Portes is professor of sociology at Princeton University. His primary focus is on economic sociology with an emphasis on immigration and urbanization. In this paper, Portes examines the origins of social capital, concentrating mostly on the works of Bourdieu, Loury, and Coleman. Portes concludes that there is a level of enthusiasm for the concept of social capital that is unlikely to subside. However, while the formation, evolution, and application of social capital is a dynamic with sound research grounding, that grounding is also incomplete. There is a risk that proponents of social capital will over-reach and see it as a remedy for too many of our major social issues. Portes points out that the processes that underpin social capital have been historically examined in other contexts. There is a temptation to “re-label” some of this prior work as “social capital” to modernize presentation of the information. Portes also infers that there is a tendency for us to celebrate its positive value of social capital without critical examination of its negative effects. A more dispassionate assessment of social capital is necessary in the field to better situate its theories and applications. Overall, Portes adopts a positive position on social capital as a phenomenon and consequence of sociability.
Portes credits the first modern-day analysis of social capital to Pierre Bourdieu. Portes’ interpretation of Bourdieu’s work credits him with focusing on the benefits that accrue to individuals through their participation in groups with the intent of that sociability to create the resource (i.e., social capital). According to Bourdieu, social capital enables people to gain access to a variety of benefits (economic and cultural – introduction to experts, status, etc). Social capital is fungible and creates unspecific obligations over an unknown time period with no promise of return (that is, there is no guarantee of reciprocity).
My Note: It seems that Portes and/or Bourdieu seem to agree with Burt (in Neighbor Networks) that benefits of social networks are not a given – that affordances of any relation need to be accompanied by a strategy at group and individual levels to be in a position to claim that resource (social capital) down the road. This connects nicely to work done recently by Ellison (Benefit of Facebook Friends) concerning her research on the cultivation of social resources (CSR) and other work that examines “social grooming” as a means of gaining future reciprocity.
Portes makes note of Loury’s work but seemingly in passing as a gateway to the work of Coleman (who Coleman acknowledges in addition to Nan Lin and Mark Granovetter). Coleman’s definition is somewhat vague, focusing on social structures and how such structures facilitate actions of its actors as the core elements. With such an umbrella framework, a lot of associated processes can be framed under the social capital label. Portes seems to prefer the more explicit distinctions made by Bourdieu that distinguishes social capital from the resources acquired through it.
Portes seems to be advocating that more research is needed to understand the motivations of recipients and donors of social capital. Portes sees a systematic approach as distinguishing between “(a) the possessors of social capital (those making claims); (b) the sources of social capital (those agreeing to these demands); (c) the resources themselves”.

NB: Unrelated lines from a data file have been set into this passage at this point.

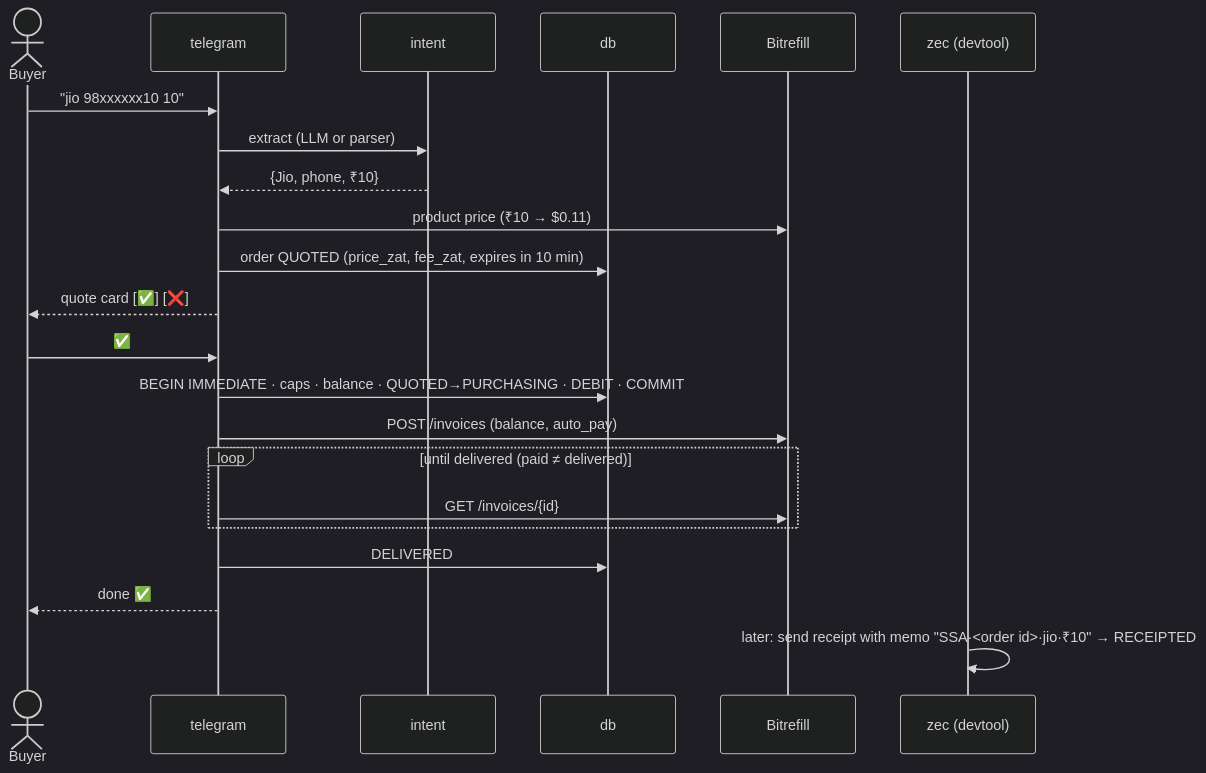
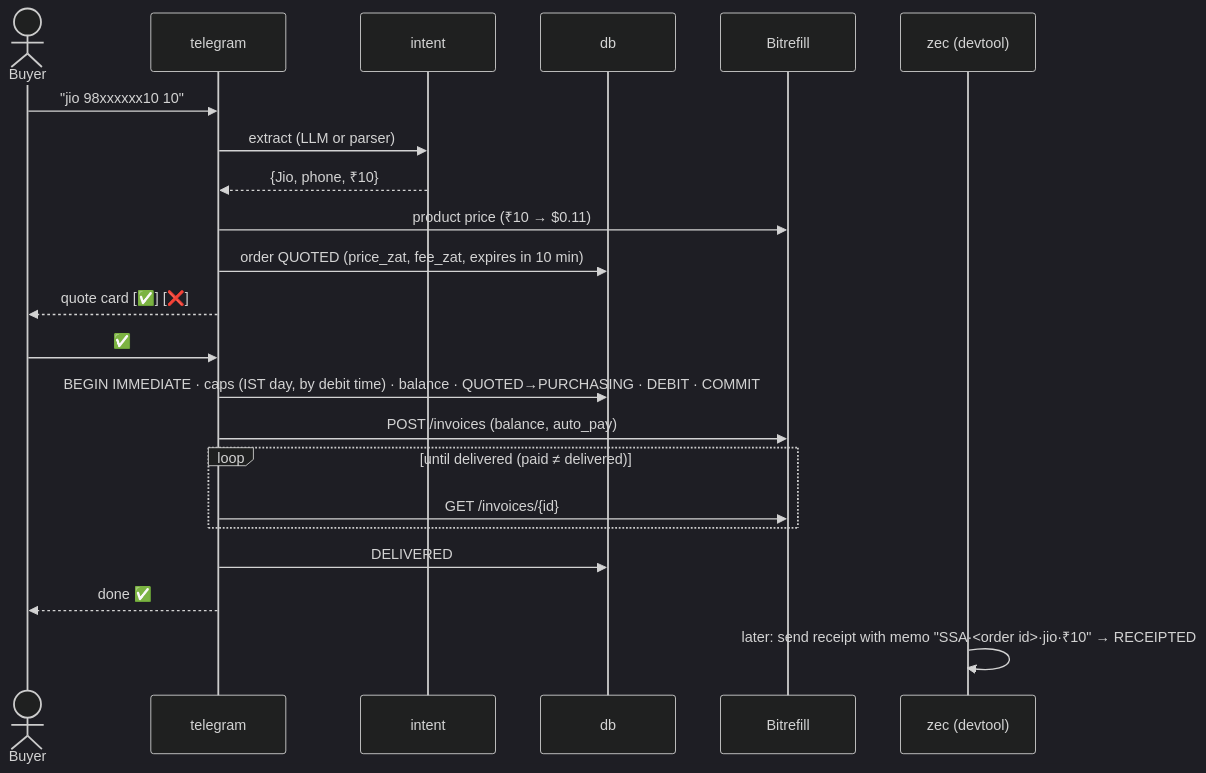
One commit to Vishal4742/shielded-shopping-agent changed the third of 5 diagrams in ARCHITECTURE.md. Above: the diagram before and after it, drawn with Mermaid (dark theme). The commit also changed other lines of this file and 6 other files, not shown here.

````diff
--- a/ARCHITECTURE.md
+++ b/ARCHITECTURE.md
@@ -66,24 +73,24 @@
 ```mermaid
 sequenceDiagram
   actor U as Buyer
   participant T as telegram
   participant I as intent
   participant D as db
   participant B as Bitrefill
   participant Z as zec (devtool)
   U->>T: "jio 98xxxxxx10 10"
   T->>I: extract (LLM or parser)
   I-->>T: {Jio, phone, ₹10}
   T->>B: product price (₹10 → $0.11)
   T->>D: order QUOTED (price_zat, fee_zat, expires in 10 min)
   T-->>U: quote card [✅] [❌]
   U->>T: ✅
-  T->>D: BEGIN IMMEDIATE · caps · balance · QUOTED→PURCHASING · DEBIT · COMMIT
+  T->>D: BEGIN IMMEDIATE · caps (IST day, by debit time) · balance · QUOTED→PURCHASING · DEBIT · COMMIT
   T->>B: POST /invoices (balance, auto_pay)
   loop until delivered (paid ≠ delivered)
     T->>B: GET /invoices/{id}
   end
   T->>D: DELIVERED
   T-->>U: done ✅
   Z->>Z: later: send receipt with memo "SSA·<order id>·jio·₹10" → RECEIPTED
 ```
````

Absence of such analysis has led to much confusion in how the term “social capital” is used and its scope when applied. For instance, social capital is often hidden in other contexts according to Portes. A good example is Granovetter’s “strength of weak ties” findings re: referral for a job by someone with whom you have lost touch with can be viewed as the reciprocity expectation created through social capital processes.
Portes identifies other definitions of social capital as well:
- W. Baker: “a resource that actors derive from specific social structures and then use to pursue their interests; it is created by changes in the relationship among actors”
- M. Schiff: “the set of elements of the social structure that affects relations among people and are inputs or arguments of the production and/or utility function”
- R. Burt: “friends, colleagues, and more general contacts through whom you receive opportunities to use your financial and human capital”
Portes concludes then that the consensus definition for social capital has become as follows: the ability of actors to secure benefits by virtue of membership in social networks or other social structures.
There are negative aspects of social capital such as: its use to exclude outsiders, its abuse by other group members (“free riding”), as a means of control (demands for solidarity with community norms limits personal behaviors). The negative causes and consequences are often overlooked, as we tend to view social capital as only a positive phenomenon.
Keywords: social_capital, social_structures, social_networks, Portes